To review studies on the perceptions, diagnosis and management of irritable bowel syndrome (IBS) in primary care.


Systematic searches of PubMed and Embase.


Of 746 initial search hits, 29 studies were included. Relatively few primary care physicians were aware of (2-36%; nine studies) or used (0-21%; six studies) formal diagnostic criteria for IBS. Nevertheless, most could recognise the key IBS symptoms of abdominal pain, bloating and disturbed defaecation. A minority of primary care physicians [7-32%; one study (six European countries)] preferred to refer patients to a specialist before making an IBS diagnosis, and few patients [4-23%; three studies (two European, one US)] were referred to a gastroenterologist by their primary care physician. Most PCPs were unsure about IBS causes and treatment effectiveness, leading to varied therapeutic approaches and broad but frequent use of diagnostic tests.

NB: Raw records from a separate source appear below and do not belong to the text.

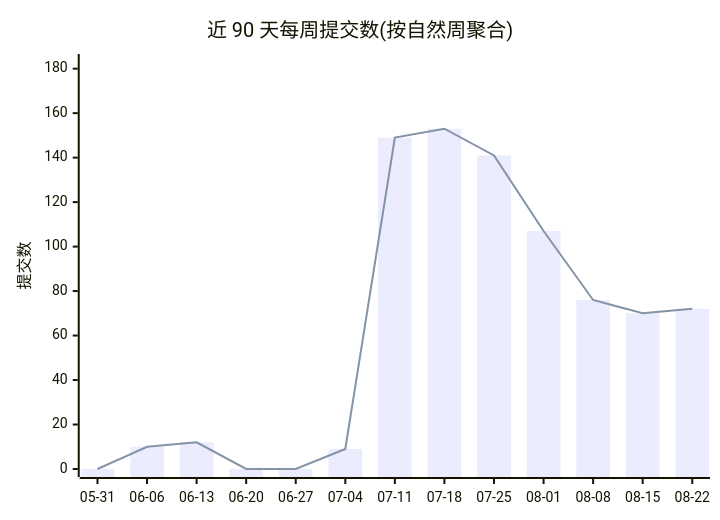
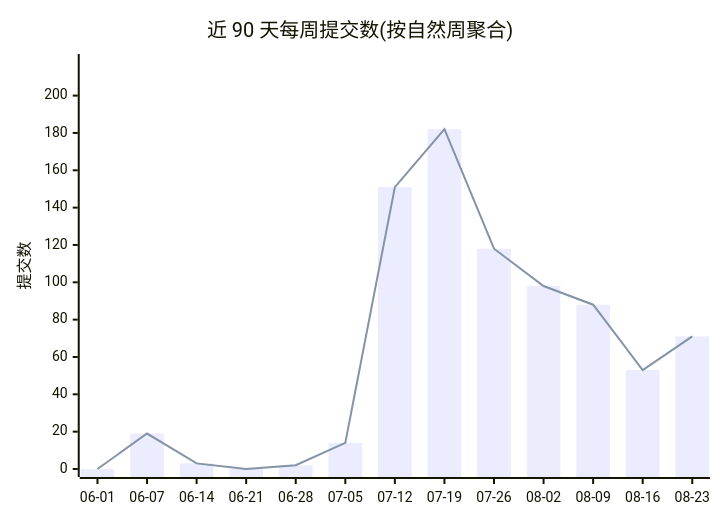
The first of 2 diagrams in profile/README.md (Conflux-Union/.github), drawn with Mermaid before and after one commit. The commit also changed other lines of this file and 1 other file, not shown here.

Commit message:
chore(stats): refresh org commit stats

````diff
--- a/profile/README.md
+++ b/profile/README.md
@@ -44,8 +44,8 @@
 ```mermaid
 xychart-beta
     title "近 90 天每周提交数(按自然周聚合)"
-    x-axis ["05-31", "06-06", "06-13", "06-20", "06-27", "07-04", "07-11", "07-18", "07-25", "08-01", "08-08", "08-15", "08-22"]
-    y-axis "提交数" 0 --> 183
-    bar [0, 10, 12, 0, 0, 9, 149, 153, 141, 107, 76, 70, 72]
-    line [0, 10, 12, 0, 0, 9, 149, 153, 141, 107, 76, 70, 72]
+    x-axis ["06-01", "06-07", "06-14", "06-21", "06-28", "07-05", "07-12", "07-19", "07-26", "08-02", "08-09", "08-16", "08-23"]
+    y-axis "提交数" 0 --> 218
+    bar [0, 19, 3, 0, 2, 14, 151, 182, 118, 98, 88, 53, 71]
+    line [0, 19, 3, 0, 2, 14, 151, 182, 118, 98, 88, 53, 71]
 ```
````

Diagnostic tests, including colon investigations, were more common in older patients (>45 years) than in younger patients [<45 years; five studies (four European, one US)].

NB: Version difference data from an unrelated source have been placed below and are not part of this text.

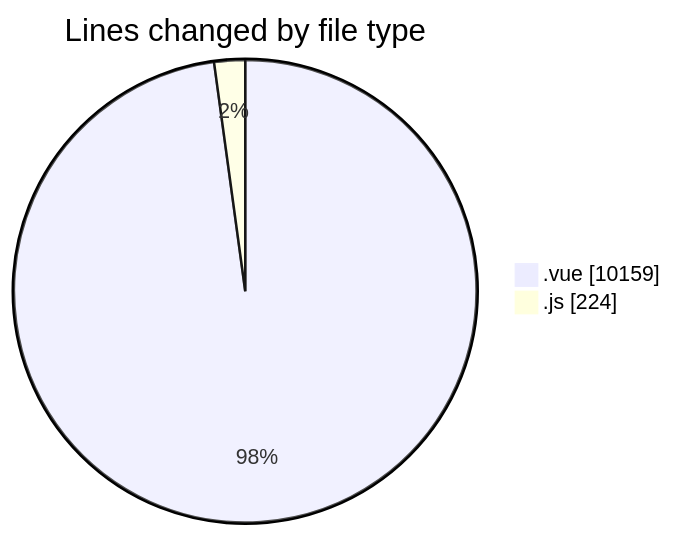
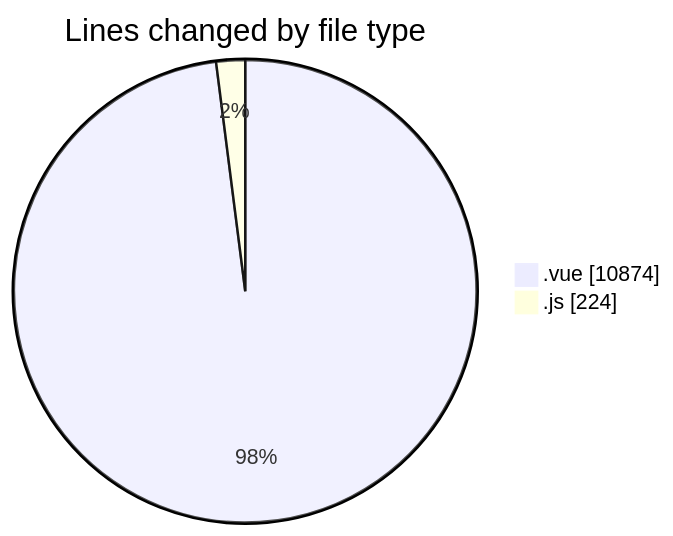
Before and after one commit to lephambinh05/code-tracking: the first of 2 diagrams in 2025-08-14/rentotp/README.md, drawn with Mermaid. The commit also changed other lines of this file and 1 other file, not shown here.

````diff
--- a/2025-08-14/rentotp/README.md
+++ b/2025-08-14/rentotp/README.md
@@ -25,6 +25,6 @@
 ```mermaid
 pie showData
 title Lines changed by file type
-".vue" : 10159
+".vue" : 10874
 ".js" : 224
 ```
````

There has been much emphasis about the desirability of an initial positive diagnosis of IBS. While it appears most primary care physicians do make a tentative IBS diagnosis from the start, they still tend to use additional testing to confirm it. Although an early, positive diagnosis has advantages in avoiding unnecessary investigations and costs, until formal diagnostic criteria are conclusively shown to sufficiently exclude organic disease, bowel investigations, such as colonoscopy, will continue to be important to primary care physicians.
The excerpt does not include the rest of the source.